Dear blog, you have not heard from me in a while. I haven't been writing at all anymore, and I feel like it's something that I need to do. You see, in the end, it's a problem of commitment. I wish I were more creative, but it isn't that I've tried and failed. It's much worse--I haven't tried at all. It's a fear of commitment and intimacy, both of which have the potential for hurt and betrayal. Let's say I wanted to write a poem. Poetry terrifies me. First I would have to commit to a topic, to words, punctuation. These choices could not be distant from me; on the contrary, they would inevitably reveal something intimate. If I didn't like what I wrote--which seems inescapable now--my commitment would betray me. I would have attached myself to something personal that actually sucks, and be even more scared to try again.

So...what the fuck is wrong with me? I need to start something. This blog is one of those things. Before the summer is up, I should do something creative--maybe a short story, maybe a song. I can't be afraid anymore. Blog--I won't be a stranger!

Monday, November 10, 2008


In my idle days, I've been playing a lot of piano. I like to warm up with some easy but affective pieces, mostly Chopin Nocturnes or more recently Mazurkas. I'm not a Romanticist in literature, but I do love Romantic music. I'm starting to play a Brahms Intermezzo (A Major, Op. 118), but I have to be careful not to sight read the whole thing and then try to fine tune it. I'm impatient. I need to prevent myself from moving past the first section until it's solid, and start off hands separate. It's just so much more immediately satisfying to sight read through, but that's how one develops bad habits and awkward fingering. I have definitely done that with the Beethoven Pathetique Sonata--I started out just sight reading it because I love it, but I think it'll be hard to make it really good now because of that.

I love looking at sheet music. As the nerd that I am, I like listening to recorded music and following along with my score, making notes. I've been thinking a lot about structure and phrasing, and making sure that it's clear where phrases begin and end. Playing Chopin, I've been using a lot of rubato; I'm trying to resist messing about with time in Beethoven's slow movements. At least I have some liberty with all the ornaments.

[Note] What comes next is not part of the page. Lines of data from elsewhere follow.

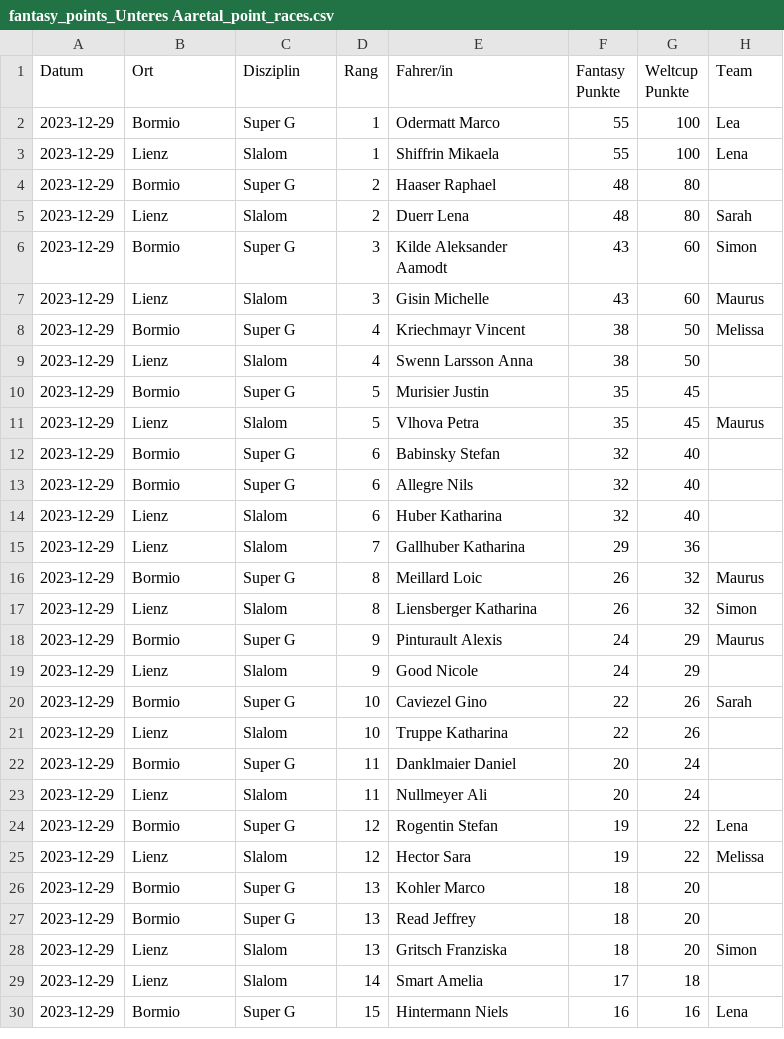
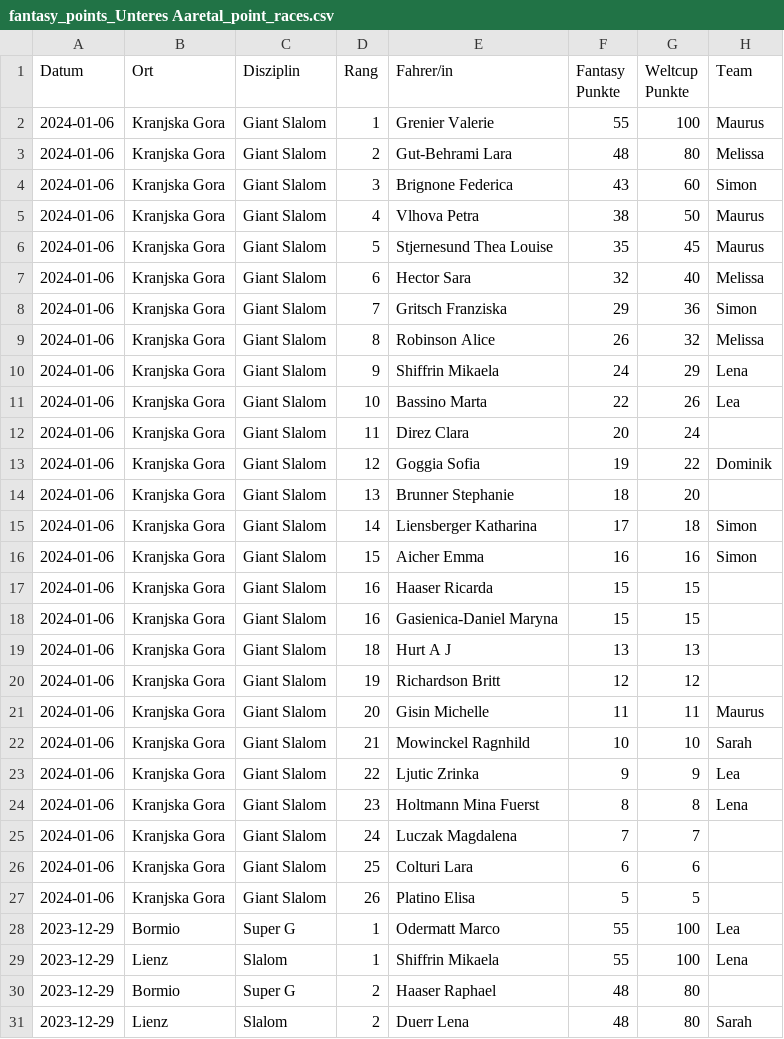
Before and after one commit to leasennch/skifantasy-results, a CSV file: unteresAaretal/fantasy_points_Unteres Aaretal_point_races.csv, drawn as a sheet; only a part is shown; the shorter side is filled out with more unchanged rows; the diff names each change by its address in the sheet, - before the commit and + after, or states it on an @@ line.

```diff
--- a/unteresAaretal/fantasy_points_Unteres Aaretal_point_races.csv
+++ b/unteresAaretal/fantasy_points_Unteres Aaretal_point_races.csv
+row 2: 2024-01-06 | Kranjska Gora | Giant Slalom | 1 | Grenier Valerie | 55 | 100 | Maurus
+row 3: 2024-01-06 | Kranjska Gora | Giant Slalom | 2 | Gut-Behrami Lara | 48 | 80 | Melissa
+row 4: 2024-01-06 | Kranjska Gora | Giant Slalom | 3 | Brignone Federica | 43 | 60 | Simon
+row 5: 2024-01-06 | Kranjska Gora | Giant Slalom | 4 | Vlhova Petra | 38 | 50 | Maurus
+row 6: 2024-01-06 | Kranjska Gora | Giant Slalom | 5 | Stjernesund Thea Louise | 35 | 45 | Maurus
+row 7: 2024-01-06 | Kranjska Gora | Giant Slalom | 6 | Hector Sara | 32 | 40 | Melissa
+row 8: 2024-01-06 | Kranjska Gora | Giant Slalom | 7 | Gritsch Franziska | 29 | 36 | Simon
+row 9: 2024-01-06 | Kranjska Gora | Giant Slalom | 8 | Robinson Alice | 26 | 32 | Melissa
+row 10: 2024-01-06 | Kranjska Gora | Giant Slalom | 9 | Shiffrin Mikaela | 24 | 29 | Lena
+row 11: 2024-01-06 | Kranjska Gora | Giant Slalom | 10 | Bassino Marta | 22 | 26 | Lea
+row 12: 2024-01-06 | Kranjska Gora | Giant Slalom | 11 | Direz Clara | 20 | 24
+row 13: 2024-01-06 | Kranjska Gora | Giant Slalom | 12 | Goggia Sofia | 19 | 22 | Dominik
+row 14: 2024-01-06 | Kranjska Gora | Giant Slalom | 13 | Brunner Stephanie | 18 | 20
+row 15: 2024-01-06 | Kranjska Gora | Giant Slalom | 14 | Liensberger Katharina | 17 | 18 | Simon
+row 16: 2024-01-06 | Kranjska Gora | Giant Slalom | 15 | Aicher Emma | 16 | 16 | Simon
+row 17: 2024-01-06 | Kranjska Gora | Giant Slalom | 16 | Haaser Ricarda | 15 | 15
+row 18: 2024-01-06 | Kranjska Gora | Giant Slalom | 16 | Gasienica-Daniel Maryna | 15 | 15
+row 19: 2024-01-06 | Kranjska Gora | Giant Slalom | 18 | Hurt A J | 13 | 13
+row 20: 2024-01-06 | Kranjska Gora | Giant Slalom | 19 | Richardson Britt | 12 | 12
+row 21: 2024-01-06 | Kranjska Gora | Giant Slalom | 20 | Gisin Michelle | 11 | 11 | Maurus
+row 22: 2024-01-06 | Kranjska Gora | Giant Slalom | 21 | Mowinckel Ragnhild | 10 | 10 | Sarah
+row 23: 2024-01-06 | Kranjska Gora | Giant Slalom | 22 | Ljutic Zrinka | 9 | 9 | Lea
+row 24: 2024-01-06 | Kranjska Gora | Giant Slalom | 23 | Holtmann Mina Fuerst | 8 | 8 | Lena
+row 25: 2024-01-06 | Kranjska Gora | Giant Slalom | 24 | Luczak Magdalena | 7 | 7
+row 26: 2024-01-06 | Kranjska Gora | Giant Slalom | 25 | Colturi Lara | 6 | 6
+row 27: 2024-01-06 | Kranjska Gora | Giant Slalom | 26 | Platino Elisa | 5 | 5
```
Also changed, not shown: watson/fantasy_points_watson_current_standings.csv, watson/fantasy_points_watson_point_races.csv, 9 other files.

What I love most about being able to play is that it's really a fundamental shift in my state of being: my normal everyday (prosaic) state and the instinctive conduit. It's not really an intellectual exercise, though I do have to make certain decisions before and re-evaluate after. My technique may not be perfect, but I am committed to respecting the spirit. It's important to have this sort of meditation, some arational experience--that's why many people pray. I suppose, then, that it's art that I worship. Too cheesy?

Sunday, November 9, 2008

Election Post-Mortem

There's a video from The Onion that is funny but true: I feel like a huge part of my life is missing now that the election is over. Honestly, I feel fundamentally and essentially lonely, even though I have lots of friends, because I don't have the companionship of my research or work. I hope I start a job soon, because it's really driving me crazy to be so idle. I've been playing piano a lot and have started reading Ian McEwan's Saturday, but more on that in another entry.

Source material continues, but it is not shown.